> _What needs to be done_: When you reach the line containing "Before and after one commit to abhishekwasu-hue/BaghMitra, a" in the data below, begin returning lines exactly as written, and stop once the line containing "docs: complete test-APK" has been returned.

----------

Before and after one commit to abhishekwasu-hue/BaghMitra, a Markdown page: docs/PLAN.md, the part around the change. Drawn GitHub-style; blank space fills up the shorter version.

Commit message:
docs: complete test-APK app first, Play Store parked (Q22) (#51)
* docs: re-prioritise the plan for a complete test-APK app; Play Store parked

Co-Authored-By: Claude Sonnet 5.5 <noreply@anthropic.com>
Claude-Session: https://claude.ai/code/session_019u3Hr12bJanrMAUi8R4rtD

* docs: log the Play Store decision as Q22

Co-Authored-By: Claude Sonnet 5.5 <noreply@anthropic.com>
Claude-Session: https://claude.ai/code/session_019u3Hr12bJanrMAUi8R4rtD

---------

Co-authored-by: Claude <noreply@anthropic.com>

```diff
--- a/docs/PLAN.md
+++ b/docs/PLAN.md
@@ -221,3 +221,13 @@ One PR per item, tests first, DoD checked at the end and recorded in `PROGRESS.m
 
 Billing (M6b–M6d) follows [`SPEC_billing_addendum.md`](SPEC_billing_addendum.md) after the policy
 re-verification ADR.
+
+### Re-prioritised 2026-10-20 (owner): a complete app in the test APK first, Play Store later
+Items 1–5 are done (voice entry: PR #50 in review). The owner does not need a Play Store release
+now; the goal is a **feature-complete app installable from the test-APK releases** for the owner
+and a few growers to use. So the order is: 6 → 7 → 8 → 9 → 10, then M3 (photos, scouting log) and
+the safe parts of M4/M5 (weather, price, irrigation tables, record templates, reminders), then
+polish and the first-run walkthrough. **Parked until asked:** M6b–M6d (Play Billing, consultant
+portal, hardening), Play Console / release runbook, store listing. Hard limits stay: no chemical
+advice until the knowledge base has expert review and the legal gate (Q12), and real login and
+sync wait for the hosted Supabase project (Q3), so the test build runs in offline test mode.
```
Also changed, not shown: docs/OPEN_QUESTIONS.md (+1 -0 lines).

----------

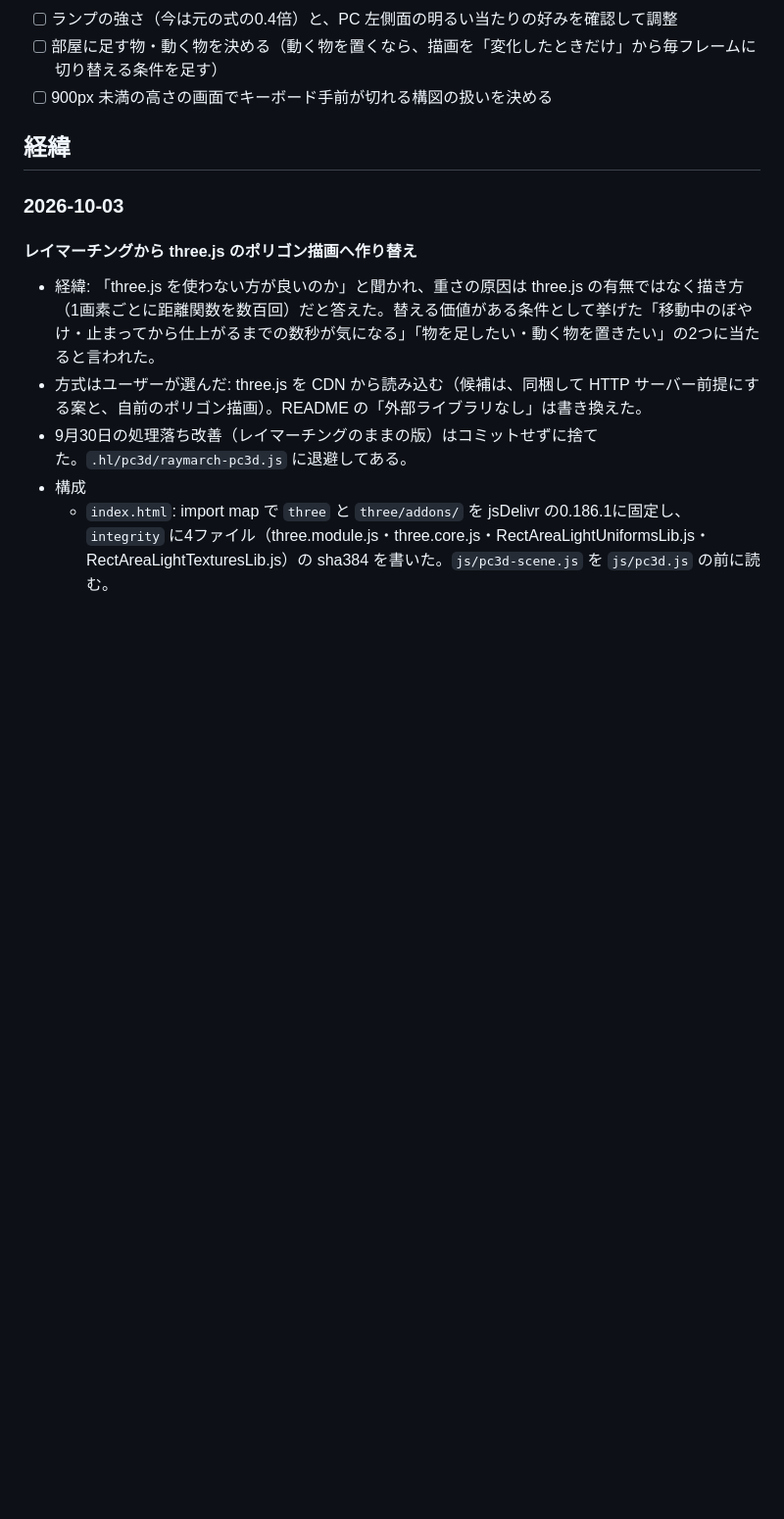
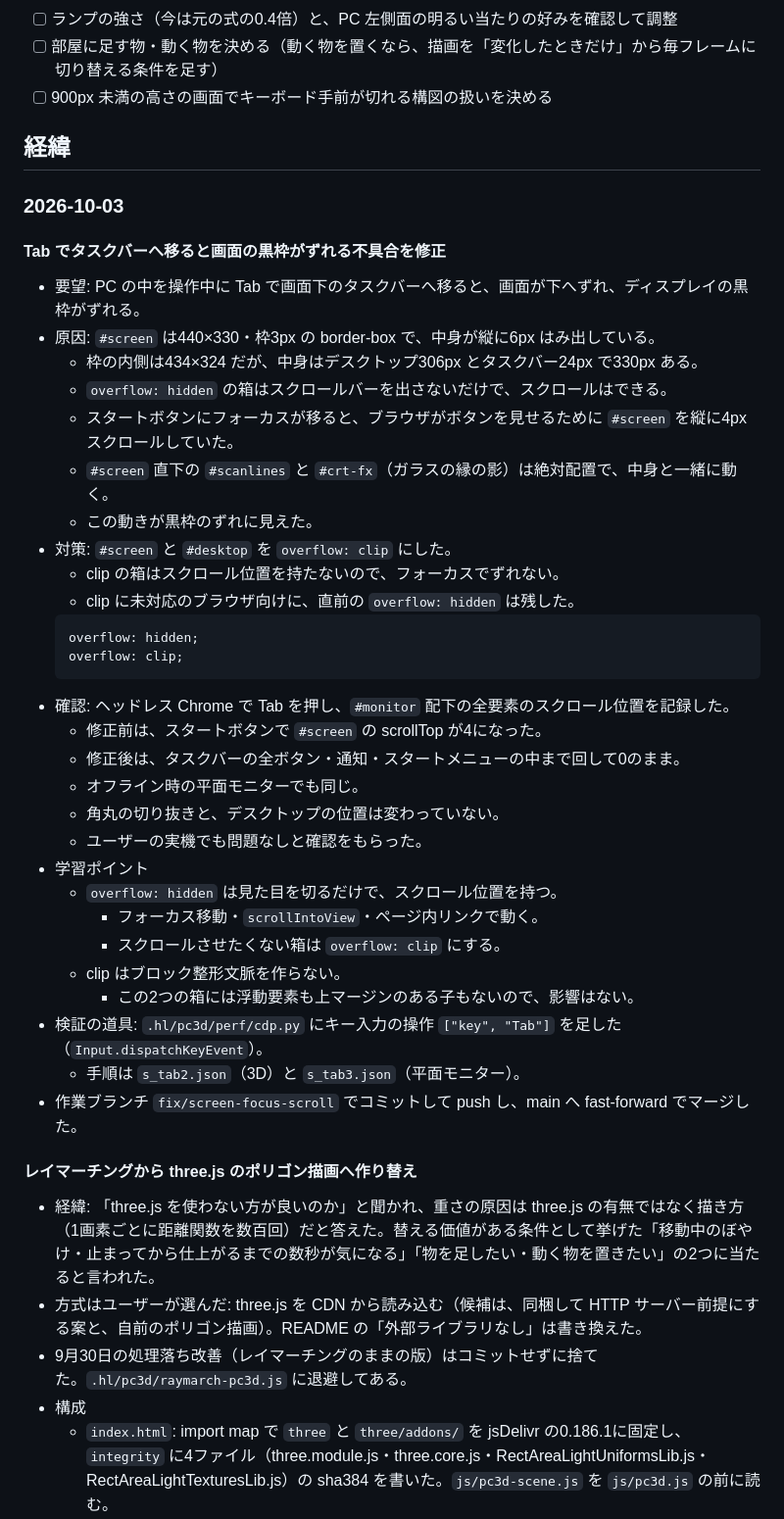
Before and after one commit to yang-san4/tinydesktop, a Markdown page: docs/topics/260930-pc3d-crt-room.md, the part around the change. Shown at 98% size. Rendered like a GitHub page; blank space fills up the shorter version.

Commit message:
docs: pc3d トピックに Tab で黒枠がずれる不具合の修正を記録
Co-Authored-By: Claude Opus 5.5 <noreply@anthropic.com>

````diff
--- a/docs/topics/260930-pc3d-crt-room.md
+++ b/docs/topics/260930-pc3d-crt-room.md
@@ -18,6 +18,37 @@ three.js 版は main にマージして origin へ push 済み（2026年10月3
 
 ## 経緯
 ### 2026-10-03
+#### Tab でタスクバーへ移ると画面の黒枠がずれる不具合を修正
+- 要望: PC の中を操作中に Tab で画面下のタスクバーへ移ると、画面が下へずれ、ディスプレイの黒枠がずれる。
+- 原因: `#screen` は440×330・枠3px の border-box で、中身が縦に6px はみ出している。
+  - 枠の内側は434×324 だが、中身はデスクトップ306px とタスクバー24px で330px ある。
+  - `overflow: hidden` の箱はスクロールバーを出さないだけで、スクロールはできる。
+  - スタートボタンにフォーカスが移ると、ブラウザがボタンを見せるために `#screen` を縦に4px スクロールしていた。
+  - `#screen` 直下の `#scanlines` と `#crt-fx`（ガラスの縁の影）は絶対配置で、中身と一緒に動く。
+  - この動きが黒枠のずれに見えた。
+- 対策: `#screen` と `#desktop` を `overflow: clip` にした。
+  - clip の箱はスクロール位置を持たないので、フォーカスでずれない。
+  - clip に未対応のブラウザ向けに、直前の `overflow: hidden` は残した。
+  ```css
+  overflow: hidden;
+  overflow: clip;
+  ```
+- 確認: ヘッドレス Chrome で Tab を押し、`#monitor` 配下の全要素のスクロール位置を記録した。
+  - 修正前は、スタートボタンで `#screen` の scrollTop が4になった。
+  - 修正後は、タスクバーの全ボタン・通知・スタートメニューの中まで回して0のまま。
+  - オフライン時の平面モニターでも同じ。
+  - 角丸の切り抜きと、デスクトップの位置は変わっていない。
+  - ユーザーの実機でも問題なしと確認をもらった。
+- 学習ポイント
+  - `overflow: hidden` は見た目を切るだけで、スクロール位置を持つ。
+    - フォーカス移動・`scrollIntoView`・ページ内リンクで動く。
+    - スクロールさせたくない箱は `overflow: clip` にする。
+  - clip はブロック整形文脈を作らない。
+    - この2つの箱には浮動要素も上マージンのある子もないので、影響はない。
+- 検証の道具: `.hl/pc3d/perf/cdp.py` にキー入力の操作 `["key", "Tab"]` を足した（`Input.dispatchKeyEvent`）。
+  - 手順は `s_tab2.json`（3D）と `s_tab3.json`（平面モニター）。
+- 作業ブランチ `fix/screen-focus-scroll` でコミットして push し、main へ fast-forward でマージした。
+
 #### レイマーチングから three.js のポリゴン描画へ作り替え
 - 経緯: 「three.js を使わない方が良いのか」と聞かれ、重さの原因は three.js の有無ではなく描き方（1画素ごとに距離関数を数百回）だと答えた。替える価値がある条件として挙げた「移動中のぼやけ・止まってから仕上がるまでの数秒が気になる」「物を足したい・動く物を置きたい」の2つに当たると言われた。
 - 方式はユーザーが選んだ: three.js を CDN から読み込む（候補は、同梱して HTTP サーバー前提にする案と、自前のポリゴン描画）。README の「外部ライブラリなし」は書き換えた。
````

----------

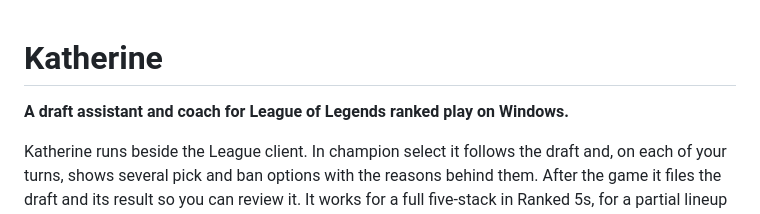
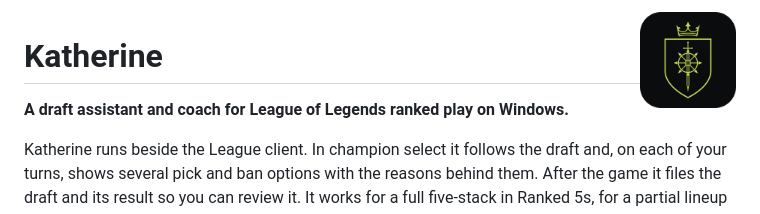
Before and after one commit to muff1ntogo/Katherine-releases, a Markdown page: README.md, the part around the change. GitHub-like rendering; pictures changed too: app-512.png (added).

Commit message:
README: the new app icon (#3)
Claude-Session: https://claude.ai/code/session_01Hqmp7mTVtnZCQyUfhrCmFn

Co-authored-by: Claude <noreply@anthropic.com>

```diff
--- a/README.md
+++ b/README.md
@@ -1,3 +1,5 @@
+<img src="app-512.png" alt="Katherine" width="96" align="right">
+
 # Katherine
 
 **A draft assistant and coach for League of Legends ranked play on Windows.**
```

----------

> _Worked solution_:
Before and after one commit to abhishekwasu-hue/BaghMitra, a Markdown page: docs/PLAN.md, the part around the change. Drawn GitHub-style; blank space fills up the shorter version.

Commit message:
docs: complete test-APK app first, Play Store parked (Q22) (#51)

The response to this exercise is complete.